An exact copy of the entries is required, excluding any pictures.

§ **PROVIDED RECORDS**:

◆ ◆ ◆

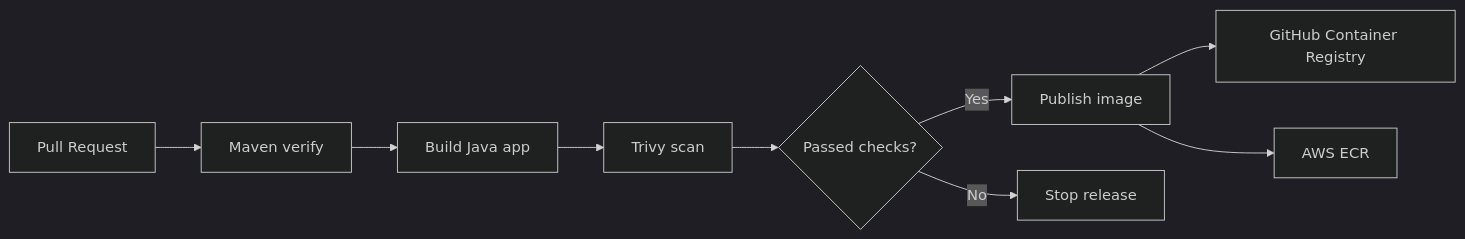
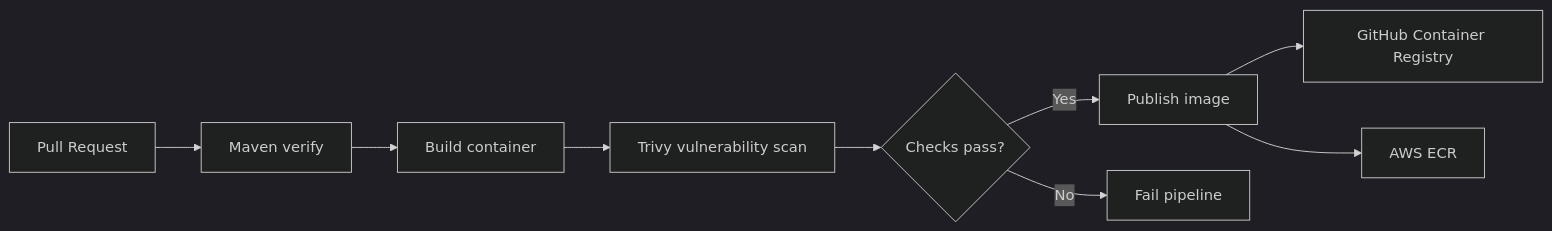
Before and after one commit to MasadiPradeepRao/java-aws-three-tier-platform: the fourth of 4 diagrams in README.md, drawn with Mermaid (dark theme). The commit also changed other lines of this file, not shown here.

Commit message:
Polish the README and add a real GitHub-renderable architecture asset under docs/assets to fix the earlier image issue.

````diff
--- a/README.md
+++ b/README.md
@@ -161,11 +145,11 @@
 ```mermaid
 flowchart LR
     PR[Pull Request] --> VERIFY[Maven verify]
-    VERIFY --> BUILD[Build Java app]
-    BUILD --> SCAN[Trivy scan]
-    SCAN --> PASS{Passed checks?}
+    VERIFY --> BUILD[Build container]
+    BUILD --> SCAN[Trivy vulnerability scan]
+    SCAN --> PASS{Checks pass?}
     PASS -- Yes --> PUBLISH[Publish image]
-    PASS -- No --> BLOCK[Stop release]
+    PASS -- No --> BLOCK[Fail pipeline]
     PUBLISH --> GHCR[GitHub Container Registry]
     PUBLISH --> ECR[AWS ECR]
 ```
````
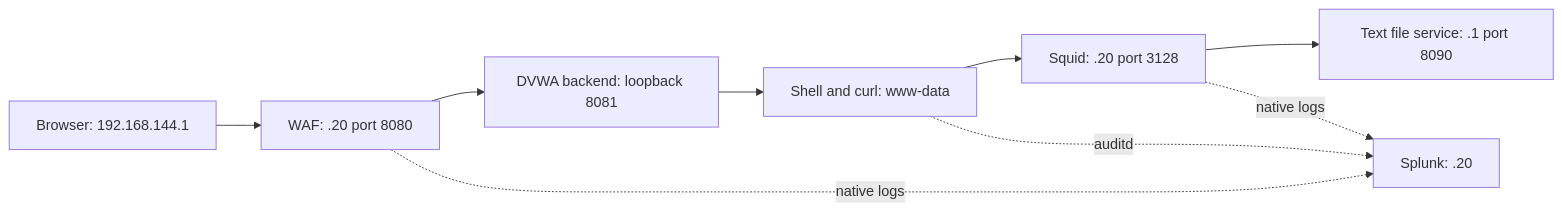
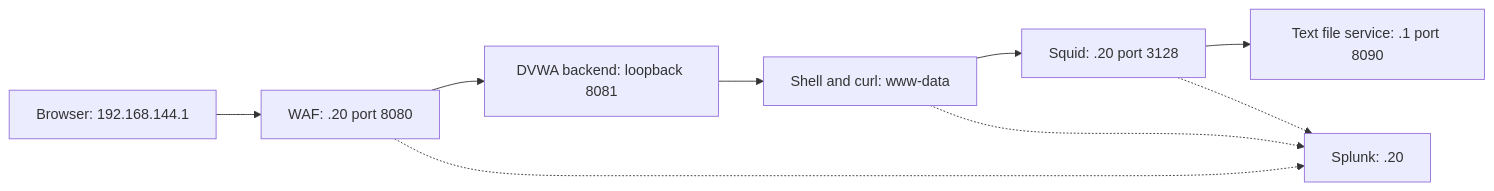
The diagram in README.md (muhameddahmedd1021/web-application-command-injection-investigation), drawn with Mermaid before and after one commit. The commit also changed other lines of this file and 11 other files, not shown here.

````diff
--- a/README.md
+++ b/README.md
@@ -22,11 +30,11 @@
 ```mermaid
 flowchart LR
-    B[Browser: 192.168.144.1] --> W[WAF: .20 port 8080]
-    W --> A[DVWA backend: loopback 8081]
-    A --> P[Shell and curl: www-data]
-    P --> S[Squid: .20 port 3128]
-    S --> F[Text file service: .1 port 8090]
-    W -. native logs .-> SIEM[Splunk: .20]
-    P -. auditd .-> SIEM
-    S -. native logs .-> SIEM
+    B["Browser: 192.168.144.1"] --> W["WAF: .20 port 8080"]
+    W --> A["DVWA backend: loopback 8081"]
+    A --> P["Shell and curl: www-data"]
+    P --> S["Squid: .20 port 3128"]
+    S --> F["Text file service: .1 port 8090"]
+    W -.-> SIEM["Splunk: .20"]
+    P -.-> SIEM
+    S -.-> SIEM
 ```
````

◆ ◆ ◆

§ **OUTPUT OF THE TASK**:
Before and after one commit to MasadiPradeepRao/java-aws-three-tier-platform: the fourth of 4 diagrams in README.md, drawn with Mermaid (dark theme). The commit also changed other lines of this file, not shown here.

Commit message:
Polish the README and add a real GitHub-renderable architecture asset under docs/assets to fix the earlier image issue.

````diff
--- a/README.md
+++ b/README.md
@@ -161,11 +145,11 @@
 ```mermaid
 flowchart LR
     PR[Pull Request] --> VERIFY[Maven verify]
-    VERIFY --> BUILD[Build Java app]
-    BUILD --> SCAN[Trivy scan]
-    SCAN --> PASS{Passed checks?}
+    VERIFY --> BUILD[Build container]
+    BUILD --> SCAN[Trivy vulnerability scan]
+    SCAN --> PASS{Checks pass?}
     PASS -- Yes --> PUBLISH[Publish image]
-    PASS -- No --> BLOCK[Stop release]
+    PASS -- No --> BLOCK[Fail pipeline]
     PUBLISH --> GHCR[GitHub Container Registry]
     PUBLISH --> ECR[AWS ECR]
 ```
````
The diagram in README.md (muhameddahmedd1021/web-application-command-injection-investigation), drawn with Mermaid before and after one commit. The commit also changed other lines of this file and 11 other files, not shown here.

````diff
--- a/README.md
+++ b/README.md
@@ -22,11 +30,11 @@
 ```mermaid
 flowchart LR
-    B[Browser: 192.168.144.1] --> W[WAF: .20 port 8080]
-    W --> A[DVWA backend: loopback 8081]
-    A --> P[Shell and curl: www-data]
-    P --> S[Squid: .20 port 3128]
-    S --> F[Text file service: .1 port 8090]
-    W -. native logs .-> SIEM[Splunk: .20]
-    P -. auditd .-> SIEM
-    S -. native logs .-> SIEM
+    B["Browser: 192.168.144.1"] --> W["WAF: .20 port 8080"]
+    W --> A["DVWA backend: loopback 8081"]
+    A --> P["Shell and curl: www-data"]
+    P --> S["Squid: .20 port 3128"]
+    S --> F["Text file service: .1 port 8090"]
+    W -.-> SIEM["Splunk: .20"]
+    P -.-> SIEM
+    S -.-> SIEM
 ```
````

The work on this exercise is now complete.